First of all well done for asking for help it's a harsh world we live in. Anger issues are broken down into I'm sad, I am unhappy I don't feel listened to, nobody cares. As humans anger is an overrated word that means we are emotionally unwell. Being abandoned by our parents is harsh for a child they don't have the ability to break down the adult junk and cope. We can't manage it either so we cannot pass the tools on. Teens are hard work, their brain is the wrong way down, they can't manage their own emotional traumas on their travels. However, there are as others have suggested various avenues that you need not actually say anything just leave brochures or send emails to him. He can see you are communicating and trying without forcing him into language he may not want to hear. 6mths would feel like forever for a teen by showing you can negotiate depending on his behaviour is actually about choices, teens forget choices its black or white for them. If you can I would read about abandonment issues of each age group if you haven't already to allow yourself the opportunity to try to understand why ppl feel and act like they do. I have done this personally so my parenting crap is halved and I haven't traumatised my kids. Apparently I'm doing ok according to them. Listening to teens when they actually want to talk (which they do but we know nothing) there can be long sentences but only a few keyword. I will be doing something ignoring their garbage until I hear particular words or tones, I say hey hang on say that again and listen to the really important thing I need to know. I have a SN teen who can see the words in her head but she cannot get them out and for teens frustration ends up going around inside their head and making life worse than it actually is. It is difficult but these years too, shall pass. Just keep breathing, you are stronger than you think you are.

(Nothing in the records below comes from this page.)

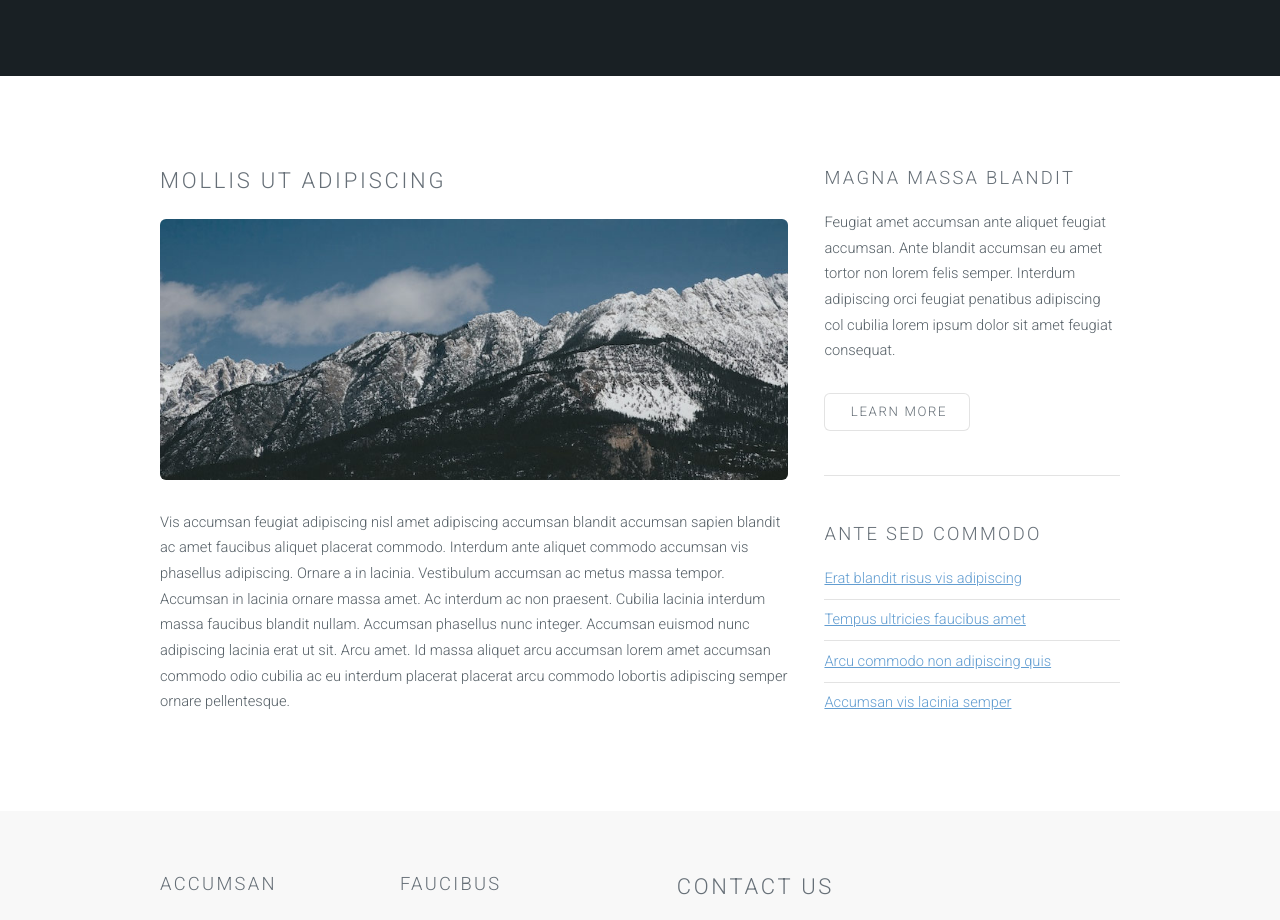
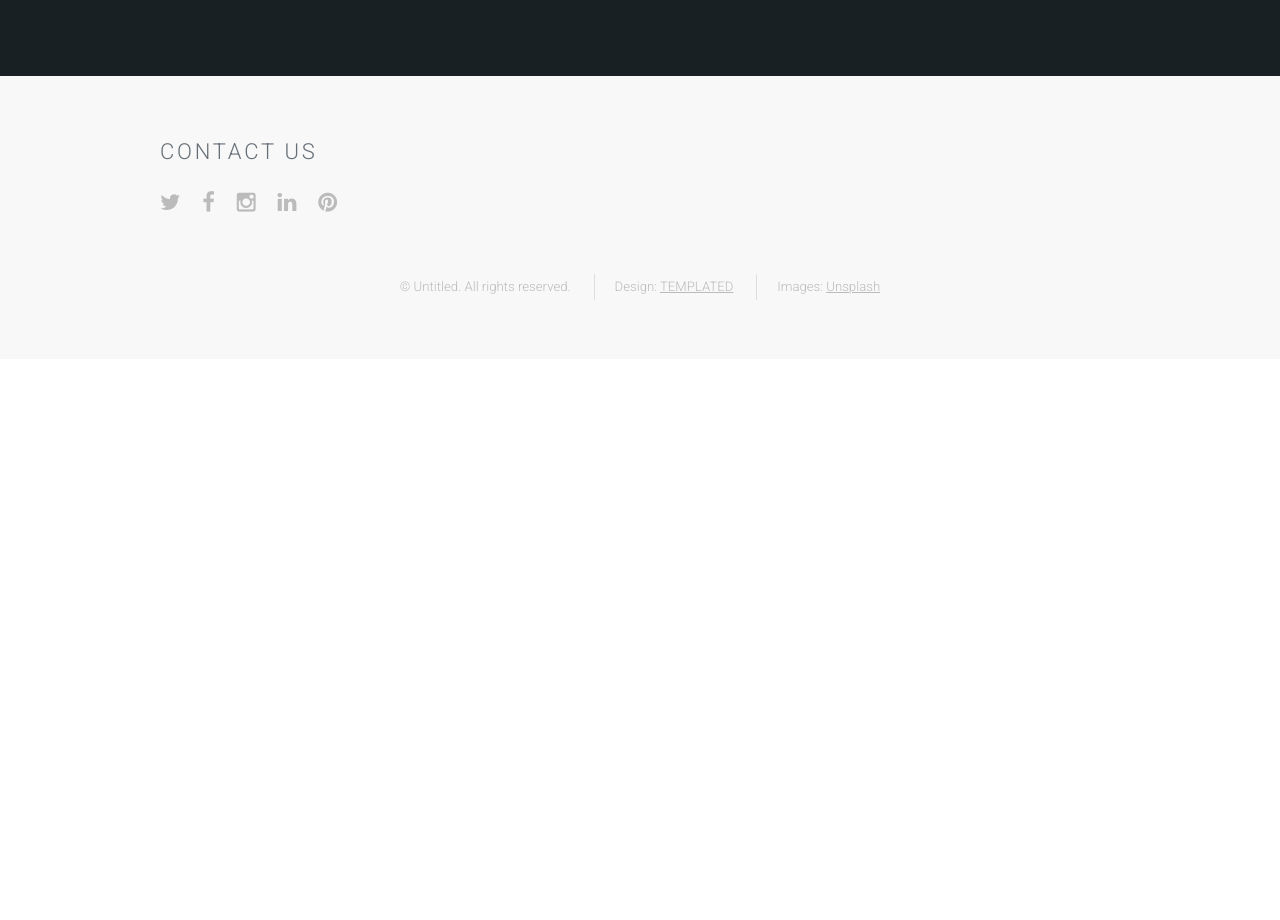
Before and after one commit to talha3111997/MSCTL, a plain HTML site: page index.html in a window 1280 px wide. Shown: the part 1880-2800 px from the top of the page. After the commit the page ends 2239 px from the top, so only its background shows below. Drawn offline with Linux system fonts and the light colour scheme.

Commit message:
Update index.html

```diff
--- a/index.html
+++ b/index.html
@@ -25,7 +25,7 @@
 
 		<!-- Header -->
 			<header id="header" class="skel-layers-fixed">
-				<h1><a href="#">MSCTL</a></h1>
+				<h1><a href="#">MSTL</a></h1>
 				<nav id="nav">
 					<ul>
 						<li><a href="index.html">Home</a></li>
@@ -115,69 +115,15 @@
 				</div>
 			</section>
 
-		<!-- Three -->
-			<section id="three" class="wrapper style1">
-				<div class="container">
-					<div class="row">
-						<div class="8u">
-							<section>
-								<h2>Mollis ut adipiscing</h2>
-								<a href="#" class="image fit"><img src="images/pic03.jpg" alt="" /></a>
-								<p>Vis accumsan feugiat adipiscing nisl amet adipiscing accumsan blandit accumsan sapien blandit ac amet faucibus aliquet placerat commodo. Interdum ante aliquet commodo accumsan vis phasellus adipiscing. Ornare a in lacinia. Vestibulum accumsan ac metus massa tempor. Accumsan in lacinia ornare massa amet. Ac interdum ac non praesent. Cubilia lacinia interdum massa faucibus blandit nullam. Accumsan phasellus nunc integer. Accumsan euismod nunc adipiscing lacinia erat ut sit. Arcu amet. Id massa aliquet arcu accumsan lorem amet accumsan commodo odio cubilia ac eu interdum placerat placerat arcu commodo lobortis adipiscing semper ornare pellentesque.</p>
-							</section>
-						</div>
-						<div class="4u">
-							<section>
-								<h3>Magna massa blandit</h3>
-								<p>Feugiat amet accumsan ante aliquet feugiat accumsan. Ante blandit accumsan eu amet tortor non lorem felis semper. Interdum adipiscing orci feugiat penatibus adipiscing col cubilia lorem ipsum dolor sit amet feugiat consequat.</p>
-								<ul class="actions">
-									<li><a href="#" class="button alt">Learn More</a></li>
-								</ul>
-							</section>
-							<hr />
-							<section>
-								<h3>Ante sed commodo</h3>
-								<ul class="alt">
-									<li><a href="#">Erat blandit risus vis adipiscing</a></li>
-									<li><a href="#">Tempus ultricies faucibus amet</a></li>
-									<li><a href="#">Arcu commodo non adipiscing quis</a></li>
-									<li><a href="#">Accumsan vis lacinia semper</a></li>
-								</ul>
-							</section>
-						</div>
-					</div>
-				</div>
-			</section>
+
 
 		<!-- Footer -->
 			<footer id="footer">
 				<div class="container">
 					<div class="row double">
-						<div class="6u">
-							<div class="row collapse-at-2">
-								<div class="6u">
-									<h3>Accumsan</h3>
-									<ul class="alt">
-										<li><a href="#">Nascetur nunc varius</a></li>
-										<li><a href="#">Vis faucibus sed tempor</a></li>
-										<li><a href="#">Massa amet lobortis vel</a></li>
-										<li><a href="#">Nascetur nunc varius</a></li>
-									</ul>
-								</div>
-								<div class="6u">
-									<h3>Faucibus</h3>
-									<ul class="alt">
-										<li><a href="#">Nascetur nunc varius</a></li>
-										<li><a href="#">Vis faucibus sed tempor</a></li>
-										<li><a href="#">Massa amet lobortis vel</a></li>
-										<li><a href="#">Nascetur nunc varius</a></li>
-									</ul>
-								</div>
-							</div>
-						</div>
-						<div class="6u">
+
+						<div class="12u">
 							<h2>Contact us</h2>
-							<p>Blandit nunc tempor lobortis nunc non. Mi accumsan. Justo aliquet massa adipiscing cubilia eu accumsan id. Arcu accumsan faucibus vis ultricies adipiscing ornare ut. Mi accumsan justo aliquet.</p>
 							<ul class="icons">
 								<li><a href="#" class="icon fa-twitter"><span class="label">Twitter</span></a></li>
 								<li><a href="https://web.facebook.com/imad.gohar.3" class="icon fa-facebook"><span class="label">Facebook</span></a></li>
```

10-18-2017 02:28 AM
Hey @Lily17, great to see you! Your post grabbed my attention around the abandonment by one parent issue, which is very real for some kids, including mine. I'm wondering if you'd like to start a topic on it, as I'm sure it's an issue many parents are dealing with for various reasons?
Something to maybe explore @Lou2017?